INSTRUCTIONS TO FOLLOW -> Show every line in the entries below where the word "components" appears.

BEGIN RECORD SET

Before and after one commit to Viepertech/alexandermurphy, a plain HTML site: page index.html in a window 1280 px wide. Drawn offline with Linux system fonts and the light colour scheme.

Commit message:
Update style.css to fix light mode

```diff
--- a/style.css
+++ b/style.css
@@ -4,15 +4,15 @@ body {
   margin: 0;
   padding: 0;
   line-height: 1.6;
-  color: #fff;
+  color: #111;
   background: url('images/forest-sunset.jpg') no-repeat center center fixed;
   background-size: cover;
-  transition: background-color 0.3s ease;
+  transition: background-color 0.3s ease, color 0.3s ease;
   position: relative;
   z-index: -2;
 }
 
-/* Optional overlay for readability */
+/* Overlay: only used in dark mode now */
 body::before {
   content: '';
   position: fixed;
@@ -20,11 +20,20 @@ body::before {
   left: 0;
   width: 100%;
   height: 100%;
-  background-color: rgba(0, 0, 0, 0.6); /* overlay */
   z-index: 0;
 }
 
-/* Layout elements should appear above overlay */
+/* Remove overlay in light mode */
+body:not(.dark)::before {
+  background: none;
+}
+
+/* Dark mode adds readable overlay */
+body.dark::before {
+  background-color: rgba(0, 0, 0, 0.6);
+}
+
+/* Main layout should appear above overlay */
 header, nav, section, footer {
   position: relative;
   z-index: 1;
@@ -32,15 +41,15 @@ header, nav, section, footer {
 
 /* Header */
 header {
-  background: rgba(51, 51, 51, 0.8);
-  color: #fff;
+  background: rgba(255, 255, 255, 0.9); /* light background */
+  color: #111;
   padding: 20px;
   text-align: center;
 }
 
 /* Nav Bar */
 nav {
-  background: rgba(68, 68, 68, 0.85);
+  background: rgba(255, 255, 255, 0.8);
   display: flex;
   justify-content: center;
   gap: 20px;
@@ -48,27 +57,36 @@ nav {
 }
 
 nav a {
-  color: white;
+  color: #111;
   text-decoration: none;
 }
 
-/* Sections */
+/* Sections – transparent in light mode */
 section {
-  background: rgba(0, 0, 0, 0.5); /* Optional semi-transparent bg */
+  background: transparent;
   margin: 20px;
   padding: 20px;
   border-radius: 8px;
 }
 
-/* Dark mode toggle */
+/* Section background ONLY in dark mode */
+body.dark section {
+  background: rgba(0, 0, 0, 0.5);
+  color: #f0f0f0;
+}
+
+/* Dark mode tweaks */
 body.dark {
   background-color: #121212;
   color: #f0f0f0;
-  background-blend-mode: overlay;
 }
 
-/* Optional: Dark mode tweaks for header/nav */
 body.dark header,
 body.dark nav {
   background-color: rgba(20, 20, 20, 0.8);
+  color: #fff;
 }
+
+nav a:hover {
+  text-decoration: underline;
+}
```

END RECORD SET
BEGIN RECORD SET

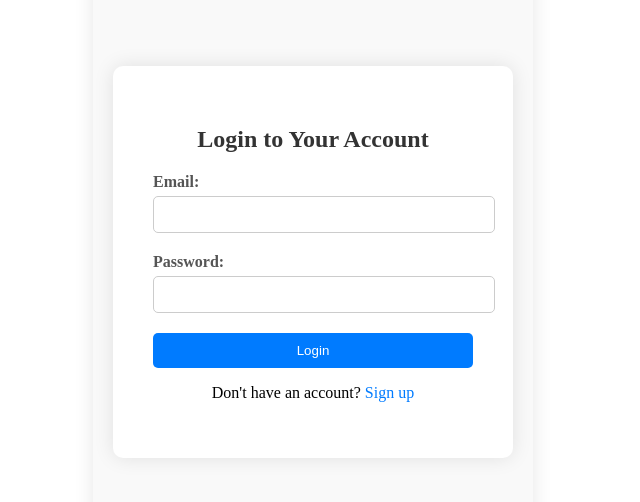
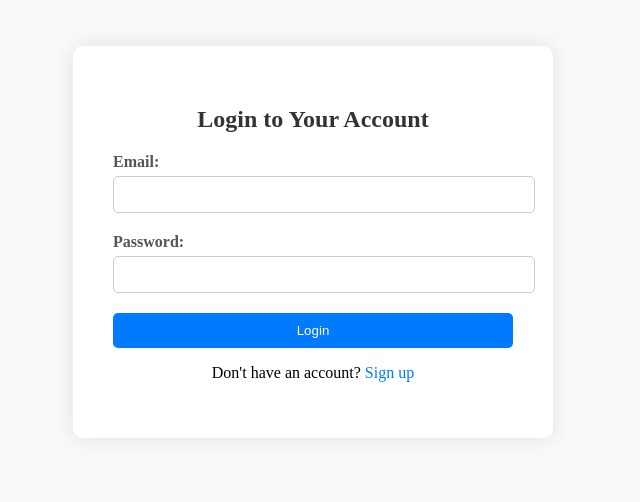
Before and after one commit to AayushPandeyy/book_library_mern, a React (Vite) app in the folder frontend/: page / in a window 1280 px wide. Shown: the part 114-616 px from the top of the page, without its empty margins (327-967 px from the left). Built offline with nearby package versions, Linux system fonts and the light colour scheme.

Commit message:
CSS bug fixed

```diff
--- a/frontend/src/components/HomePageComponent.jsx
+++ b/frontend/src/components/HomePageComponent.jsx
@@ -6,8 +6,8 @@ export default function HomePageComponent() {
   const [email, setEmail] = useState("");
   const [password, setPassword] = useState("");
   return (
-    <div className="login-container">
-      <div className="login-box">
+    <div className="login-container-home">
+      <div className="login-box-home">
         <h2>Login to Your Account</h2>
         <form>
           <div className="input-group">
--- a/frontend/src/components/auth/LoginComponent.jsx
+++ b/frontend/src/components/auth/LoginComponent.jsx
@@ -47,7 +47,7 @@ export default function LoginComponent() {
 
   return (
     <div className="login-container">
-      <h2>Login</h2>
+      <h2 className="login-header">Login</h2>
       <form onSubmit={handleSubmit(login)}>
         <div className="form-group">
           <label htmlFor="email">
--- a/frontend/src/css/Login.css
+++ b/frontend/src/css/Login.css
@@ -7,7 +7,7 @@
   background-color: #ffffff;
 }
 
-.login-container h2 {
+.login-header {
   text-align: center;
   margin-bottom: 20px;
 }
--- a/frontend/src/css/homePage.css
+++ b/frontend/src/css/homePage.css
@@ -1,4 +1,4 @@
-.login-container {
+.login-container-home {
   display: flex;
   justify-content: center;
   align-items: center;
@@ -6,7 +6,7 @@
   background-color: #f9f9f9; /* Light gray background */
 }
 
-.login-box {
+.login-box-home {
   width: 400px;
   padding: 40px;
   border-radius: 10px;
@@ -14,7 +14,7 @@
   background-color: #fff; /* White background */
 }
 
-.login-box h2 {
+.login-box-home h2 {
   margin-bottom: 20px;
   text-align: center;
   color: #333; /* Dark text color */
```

END RECORD SET

TASK SOLUTION ->
--- a/frontend/src/components/HomePageComponent.jsx
+++ b/frontend/src/components/HomePageComponent.jsx
--- a/frontend/src/components/auth/LoginComponent.jsx
+++ b/frontend/src/components/auth/LoginComponent.jsx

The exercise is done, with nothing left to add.